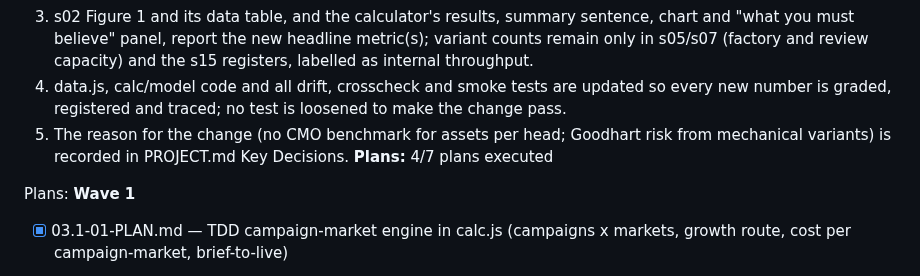
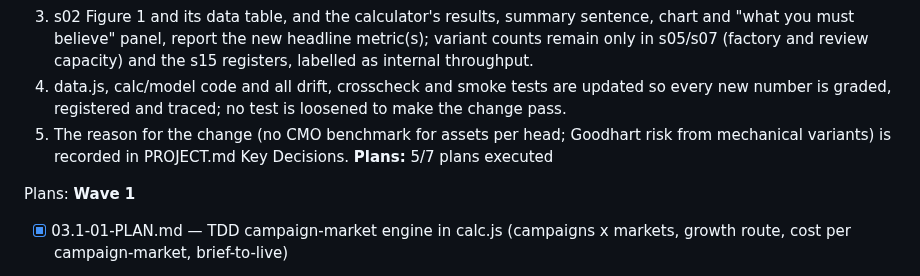
Before and after one commit to lyonsv/cmo-2x-teardown, a Markdown page: .planning/ROADMAP.md, the part around one of its changes. Rendered like a GitHub page.

Commit message:
docs(03.1-05): complete answer, s01, s02 reframe plan

```diff
--- a/.planning/ROADMAP.md
+++ b/.planning/ROADMAP.md
@@ -195,7 +195,7 @@ Plans:
   3. s02 Figure 1 and its data table, and the calculator's results, summary sentence, chart and "what you must believe" panel, report the new headline metric(s); variant counts remain only in s05/s07 (factory and review capacity) and the s15 registers, labelled as internal throughput.
   4. data.js, calc/model code and all drift, crosscheck and smoke tests are updated so every new number is graded, registered and traced; no test is loosened to make the change pass.
   5. The reason for the change (no CMO benchmark for assets per head; Goodhart risk from mechanical variants) is recorded in PROJECT.md Key Decisions.
-**Plans:** 4/7 plans executed
+**Plans:** 5/7 plans executed
 
 Plans:
 **Wave 1**
```
Also changed, not shown: other parts of .planning/ROADMAP.md (+1 -1 lines), .planning/STATE.md (+5 -5 lines), 1 other file.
*****
- _Work item_:
Search the records for the string "ROADMAP", and copy every line that holds it.

- _Answer area_:
Before and after one commit to lyonsv/cmo-2x-teardown, a Markdown page: .planning/ROADMAP.md, the part around one of its changes. Rendered like a GitHub page.
--- a/.planning/ROADMAP.md
+++ b/.planning/ROADMAP.md
Also changed, not shown: other parts of .planning/ROADMAP.md (+1 -1 lines), .planning/STATE.md (+5 -5 lines), 1 other file.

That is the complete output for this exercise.